Timo Viljakainen’s book of photographs is a testament to the inner world of the artist and a celebration of the international animation community.
“When a person closes his eyes,” writes Finnish photographer Timo Viljakainen in the introduction to his new book, “he breaks the connection with the viewer. He retreats into himself: with his eyes closed, it is easier for him to think, dream or reminisce. Seeing a photograph of such a person, you wonder what he is thinking about, and you look for the answer…”
Since the early 1990s, Viljakainen has been taking pictures of animators. Some are in their studios, others are in nature. Still others have been captured in and around the festivals – Utrecht, Baden, Annecy, Ottawa, Turku – where Viljakainen got to know many of his subjects and did the bulk of his work.

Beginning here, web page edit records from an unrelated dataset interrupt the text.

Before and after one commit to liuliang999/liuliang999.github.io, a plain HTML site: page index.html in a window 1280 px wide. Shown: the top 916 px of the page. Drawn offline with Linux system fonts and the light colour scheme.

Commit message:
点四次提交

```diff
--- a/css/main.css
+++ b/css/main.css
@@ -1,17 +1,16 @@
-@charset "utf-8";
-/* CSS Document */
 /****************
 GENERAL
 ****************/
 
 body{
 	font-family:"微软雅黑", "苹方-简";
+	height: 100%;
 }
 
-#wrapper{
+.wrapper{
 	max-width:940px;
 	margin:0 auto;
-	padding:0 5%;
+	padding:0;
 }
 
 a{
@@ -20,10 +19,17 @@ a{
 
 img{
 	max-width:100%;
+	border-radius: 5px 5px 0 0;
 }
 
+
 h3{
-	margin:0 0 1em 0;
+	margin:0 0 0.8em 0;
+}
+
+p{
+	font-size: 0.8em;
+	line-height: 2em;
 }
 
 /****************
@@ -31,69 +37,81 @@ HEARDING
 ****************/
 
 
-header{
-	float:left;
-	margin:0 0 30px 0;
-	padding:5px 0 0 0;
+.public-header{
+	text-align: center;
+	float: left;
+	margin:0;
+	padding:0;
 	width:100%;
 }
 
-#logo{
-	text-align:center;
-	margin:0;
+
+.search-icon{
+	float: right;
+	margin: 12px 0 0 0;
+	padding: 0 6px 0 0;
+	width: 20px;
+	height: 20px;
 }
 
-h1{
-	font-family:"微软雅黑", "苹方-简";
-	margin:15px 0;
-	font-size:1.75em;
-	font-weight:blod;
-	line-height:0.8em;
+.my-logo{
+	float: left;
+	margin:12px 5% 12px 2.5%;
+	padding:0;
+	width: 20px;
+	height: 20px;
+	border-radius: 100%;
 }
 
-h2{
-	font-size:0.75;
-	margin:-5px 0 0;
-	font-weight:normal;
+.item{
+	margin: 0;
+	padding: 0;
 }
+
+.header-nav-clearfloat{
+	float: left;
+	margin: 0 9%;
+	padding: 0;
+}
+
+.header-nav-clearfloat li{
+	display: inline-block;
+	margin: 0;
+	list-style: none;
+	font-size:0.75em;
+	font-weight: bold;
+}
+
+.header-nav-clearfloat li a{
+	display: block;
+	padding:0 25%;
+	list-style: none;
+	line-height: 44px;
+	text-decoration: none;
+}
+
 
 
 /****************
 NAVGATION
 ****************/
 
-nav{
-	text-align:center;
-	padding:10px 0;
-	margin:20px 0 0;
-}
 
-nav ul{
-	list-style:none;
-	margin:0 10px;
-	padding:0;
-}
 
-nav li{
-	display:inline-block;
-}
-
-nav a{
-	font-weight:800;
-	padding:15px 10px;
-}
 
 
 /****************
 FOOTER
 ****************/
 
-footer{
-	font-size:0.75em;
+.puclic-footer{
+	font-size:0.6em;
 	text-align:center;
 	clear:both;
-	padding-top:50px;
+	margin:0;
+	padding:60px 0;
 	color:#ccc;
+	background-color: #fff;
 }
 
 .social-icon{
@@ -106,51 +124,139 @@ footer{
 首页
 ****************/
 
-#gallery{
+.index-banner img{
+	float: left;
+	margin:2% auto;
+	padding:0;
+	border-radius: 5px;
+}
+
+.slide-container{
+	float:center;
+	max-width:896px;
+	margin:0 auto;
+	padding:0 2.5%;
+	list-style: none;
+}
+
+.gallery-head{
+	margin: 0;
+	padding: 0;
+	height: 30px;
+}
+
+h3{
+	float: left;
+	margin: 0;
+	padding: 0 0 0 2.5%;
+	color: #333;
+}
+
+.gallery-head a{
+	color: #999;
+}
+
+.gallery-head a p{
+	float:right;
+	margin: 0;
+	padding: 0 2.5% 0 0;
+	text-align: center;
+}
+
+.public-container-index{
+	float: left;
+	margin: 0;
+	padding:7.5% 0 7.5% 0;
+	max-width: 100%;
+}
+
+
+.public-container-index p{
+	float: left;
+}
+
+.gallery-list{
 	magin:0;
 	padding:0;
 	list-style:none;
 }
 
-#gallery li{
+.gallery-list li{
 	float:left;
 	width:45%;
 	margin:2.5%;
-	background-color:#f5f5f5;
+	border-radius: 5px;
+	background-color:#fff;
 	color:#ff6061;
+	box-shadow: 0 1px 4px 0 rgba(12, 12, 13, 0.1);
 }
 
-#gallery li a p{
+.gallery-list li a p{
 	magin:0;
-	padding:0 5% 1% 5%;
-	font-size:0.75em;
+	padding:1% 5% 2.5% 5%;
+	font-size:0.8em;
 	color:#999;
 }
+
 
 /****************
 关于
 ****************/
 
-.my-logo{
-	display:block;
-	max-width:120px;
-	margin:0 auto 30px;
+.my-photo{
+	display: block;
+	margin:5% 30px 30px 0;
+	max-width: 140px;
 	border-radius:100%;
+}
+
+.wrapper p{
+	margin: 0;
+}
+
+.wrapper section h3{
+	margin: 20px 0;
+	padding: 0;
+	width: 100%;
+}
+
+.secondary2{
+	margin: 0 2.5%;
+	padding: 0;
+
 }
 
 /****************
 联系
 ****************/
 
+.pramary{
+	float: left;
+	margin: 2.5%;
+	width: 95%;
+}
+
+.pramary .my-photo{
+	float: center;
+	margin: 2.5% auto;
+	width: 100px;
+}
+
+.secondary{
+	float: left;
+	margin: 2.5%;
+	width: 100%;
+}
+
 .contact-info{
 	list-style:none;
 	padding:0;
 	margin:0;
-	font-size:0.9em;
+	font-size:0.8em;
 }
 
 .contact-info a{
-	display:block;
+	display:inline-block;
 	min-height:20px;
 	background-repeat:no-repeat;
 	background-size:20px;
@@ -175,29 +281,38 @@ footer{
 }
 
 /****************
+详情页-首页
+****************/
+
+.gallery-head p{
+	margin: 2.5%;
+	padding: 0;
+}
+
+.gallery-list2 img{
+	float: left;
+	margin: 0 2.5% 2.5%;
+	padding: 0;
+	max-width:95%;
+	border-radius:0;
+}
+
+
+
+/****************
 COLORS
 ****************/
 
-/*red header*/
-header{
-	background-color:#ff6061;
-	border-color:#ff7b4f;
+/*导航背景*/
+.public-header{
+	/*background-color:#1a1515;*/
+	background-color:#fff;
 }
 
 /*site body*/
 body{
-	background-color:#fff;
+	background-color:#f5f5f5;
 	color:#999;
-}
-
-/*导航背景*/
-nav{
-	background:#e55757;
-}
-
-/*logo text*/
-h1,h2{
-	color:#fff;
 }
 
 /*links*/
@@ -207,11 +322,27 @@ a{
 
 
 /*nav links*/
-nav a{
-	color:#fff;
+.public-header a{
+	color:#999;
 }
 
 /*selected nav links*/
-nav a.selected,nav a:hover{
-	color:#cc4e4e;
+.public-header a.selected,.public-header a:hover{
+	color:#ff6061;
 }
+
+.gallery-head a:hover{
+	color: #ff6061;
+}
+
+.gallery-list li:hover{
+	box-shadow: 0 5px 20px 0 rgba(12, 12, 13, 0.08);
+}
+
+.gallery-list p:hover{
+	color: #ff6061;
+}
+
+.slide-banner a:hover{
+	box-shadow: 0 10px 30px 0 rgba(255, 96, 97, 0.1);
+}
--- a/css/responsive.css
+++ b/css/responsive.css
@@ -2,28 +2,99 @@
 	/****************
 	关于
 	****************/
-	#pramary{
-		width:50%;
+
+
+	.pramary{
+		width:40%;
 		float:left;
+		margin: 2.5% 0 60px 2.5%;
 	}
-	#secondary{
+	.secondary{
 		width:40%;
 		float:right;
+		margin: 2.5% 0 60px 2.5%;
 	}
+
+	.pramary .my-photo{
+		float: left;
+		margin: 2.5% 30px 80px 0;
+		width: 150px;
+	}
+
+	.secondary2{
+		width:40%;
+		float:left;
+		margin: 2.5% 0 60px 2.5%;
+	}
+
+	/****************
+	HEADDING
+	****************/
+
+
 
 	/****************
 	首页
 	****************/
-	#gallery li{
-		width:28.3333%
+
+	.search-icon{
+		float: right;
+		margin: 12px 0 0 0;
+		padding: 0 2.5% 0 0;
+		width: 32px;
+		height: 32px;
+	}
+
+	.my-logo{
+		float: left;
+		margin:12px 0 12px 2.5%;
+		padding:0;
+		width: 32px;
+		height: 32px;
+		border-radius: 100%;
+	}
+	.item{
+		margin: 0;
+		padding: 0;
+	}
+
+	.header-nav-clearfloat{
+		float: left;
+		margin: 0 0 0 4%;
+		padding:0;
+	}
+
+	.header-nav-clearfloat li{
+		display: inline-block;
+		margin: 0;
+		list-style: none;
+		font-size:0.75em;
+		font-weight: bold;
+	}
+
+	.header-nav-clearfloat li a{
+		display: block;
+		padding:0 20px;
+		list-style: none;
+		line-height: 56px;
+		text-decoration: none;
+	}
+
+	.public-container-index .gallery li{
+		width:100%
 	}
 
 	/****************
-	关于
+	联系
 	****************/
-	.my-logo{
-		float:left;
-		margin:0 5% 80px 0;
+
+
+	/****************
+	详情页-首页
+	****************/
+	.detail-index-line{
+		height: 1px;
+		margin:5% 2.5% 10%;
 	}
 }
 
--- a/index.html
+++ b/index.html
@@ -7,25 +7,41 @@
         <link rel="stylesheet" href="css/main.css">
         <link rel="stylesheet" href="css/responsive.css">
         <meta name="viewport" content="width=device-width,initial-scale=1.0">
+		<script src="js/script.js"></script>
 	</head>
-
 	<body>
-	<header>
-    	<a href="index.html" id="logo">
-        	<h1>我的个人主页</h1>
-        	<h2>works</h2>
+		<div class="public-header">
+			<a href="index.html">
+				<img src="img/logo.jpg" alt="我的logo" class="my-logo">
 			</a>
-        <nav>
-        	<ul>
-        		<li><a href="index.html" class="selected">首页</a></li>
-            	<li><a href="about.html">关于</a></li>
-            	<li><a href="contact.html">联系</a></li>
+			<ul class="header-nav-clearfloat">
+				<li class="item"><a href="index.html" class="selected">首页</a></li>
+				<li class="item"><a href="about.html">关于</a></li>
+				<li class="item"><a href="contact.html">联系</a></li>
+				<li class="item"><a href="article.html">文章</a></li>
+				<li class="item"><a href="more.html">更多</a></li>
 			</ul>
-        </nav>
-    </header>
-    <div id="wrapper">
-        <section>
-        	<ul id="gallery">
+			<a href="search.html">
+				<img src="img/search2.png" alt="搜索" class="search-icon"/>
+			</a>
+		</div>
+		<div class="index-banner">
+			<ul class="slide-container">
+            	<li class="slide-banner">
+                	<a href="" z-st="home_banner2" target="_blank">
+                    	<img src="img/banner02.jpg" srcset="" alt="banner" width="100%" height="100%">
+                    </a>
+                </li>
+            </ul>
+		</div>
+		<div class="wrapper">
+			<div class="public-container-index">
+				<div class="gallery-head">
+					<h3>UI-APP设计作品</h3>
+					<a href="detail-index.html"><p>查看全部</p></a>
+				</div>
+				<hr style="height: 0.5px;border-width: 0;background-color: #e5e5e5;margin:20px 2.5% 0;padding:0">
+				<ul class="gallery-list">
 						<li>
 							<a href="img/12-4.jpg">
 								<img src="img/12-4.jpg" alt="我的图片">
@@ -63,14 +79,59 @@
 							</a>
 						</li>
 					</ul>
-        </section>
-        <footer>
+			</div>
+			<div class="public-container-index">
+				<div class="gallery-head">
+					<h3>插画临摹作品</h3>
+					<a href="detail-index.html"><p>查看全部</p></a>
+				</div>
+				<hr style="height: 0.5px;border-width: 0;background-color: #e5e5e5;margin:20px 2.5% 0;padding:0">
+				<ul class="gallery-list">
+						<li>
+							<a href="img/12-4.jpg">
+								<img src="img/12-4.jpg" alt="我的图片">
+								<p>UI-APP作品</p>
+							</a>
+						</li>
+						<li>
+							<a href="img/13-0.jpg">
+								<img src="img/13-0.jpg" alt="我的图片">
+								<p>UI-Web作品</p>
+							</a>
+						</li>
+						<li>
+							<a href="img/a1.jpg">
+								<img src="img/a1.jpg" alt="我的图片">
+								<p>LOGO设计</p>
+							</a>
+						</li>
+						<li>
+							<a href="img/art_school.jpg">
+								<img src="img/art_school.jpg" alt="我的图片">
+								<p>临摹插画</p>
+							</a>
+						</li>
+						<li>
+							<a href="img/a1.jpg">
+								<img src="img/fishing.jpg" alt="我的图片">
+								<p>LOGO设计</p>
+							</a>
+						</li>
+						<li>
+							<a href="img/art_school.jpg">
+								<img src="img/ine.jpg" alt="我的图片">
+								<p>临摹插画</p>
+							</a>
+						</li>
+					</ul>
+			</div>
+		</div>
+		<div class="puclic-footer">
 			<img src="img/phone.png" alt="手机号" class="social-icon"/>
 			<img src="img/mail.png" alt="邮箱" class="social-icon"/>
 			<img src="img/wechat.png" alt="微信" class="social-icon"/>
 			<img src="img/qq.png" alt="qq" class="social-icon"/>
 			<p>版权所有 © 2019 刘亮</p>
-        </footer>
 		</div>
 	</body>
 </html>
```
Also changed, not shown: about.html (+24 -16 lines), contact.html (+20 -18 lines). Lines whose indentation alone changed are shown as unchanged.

All of them are photographed with their eyes closed.
It’s a surprising, and perhaps eccentric, organizing principle for a collection of artist portraits; yet, as Viljakainen observes, the idea isn’t new. Subjects with their eyes closed comprised a significant component of surrealist iconography. For the writer and poet André Breton, one of the founders of surrealism, elimination of the senses “meant turning one’s gaze inwards, towards the subconscious and towards dream images.” Likewise, the renowned twentieth-century photographer Henri Cartier-Bresson, took many photos of people with their eyes closed, always including contextual elements that appeared to reflect his subjects’ inner worlds.
Viljakainen’s work – with its careful, yet unfussy composition, evocative settings, and eye for the telling detail – seems very much in this tradition. He has an affinity for textured backgrounds – walls, doors, sculpture, stairs – and the frame often includes unidentified passersby, or a scene glimpsed through a window or other aperture. While the filmmakers and producers and festival directors are clearly the focus of the photographs, they’re not the whole story.
For those familiar with the world of international animation, the pleasures go beyond the purely aesthetic. Many of Viljakainen’s subjects are celebrities in this rarefied milieu, and the inclusion of such legendary figures as Frédéric Back (The Man Who Planted Trees), the Quay Brothers (Street of Crocodiles), Marv Newland (Bambi Meets Godzilla), Ruth Lingford (Death and the Mother), Bill Plympton (Your Face), and Chris “The Animation Pimp” Robinson provides an extra bit of glamor (if that’s the right word) and the fun of recognition.
The volume, which includes some 70 photos, concludes with a brief essay by critic Heikki Jokinen, who has been a member of the selection committees and juries of many leading animation festivals around the world, and has served as vice president of ASIFA, the International Animated Film Association. Titled “The Realm of Infinite Freedom,” it offers a thoughtful overview of the art and craft of animation and is an apt coda to the purely visual presentation that preceded it.
Prior to being collected and published in book form, Viljakainen’s portraits were exhibited at a number of festivals, beginning with the Holland Animation Film Festival in Utrecht in the autumn of 1996. In many ways, these events, which offer animators a respite from their lonely labors and provide them with a true sense of community, were the perfect venue to display Viljakainen’s art.
However, with the publication of Behind the Eyes the World, this unique body of work has now been made available to everyone, which is cause for celebration. Hopefully, for those who have never had the opportunity to see Viljakainen’s photographs before, it will be an eye-opening experience.
A selection of the photographs will be published at Animafest Zagreb, running June 6 - 11, 2022. To purchase the book, email the author at email@example.com.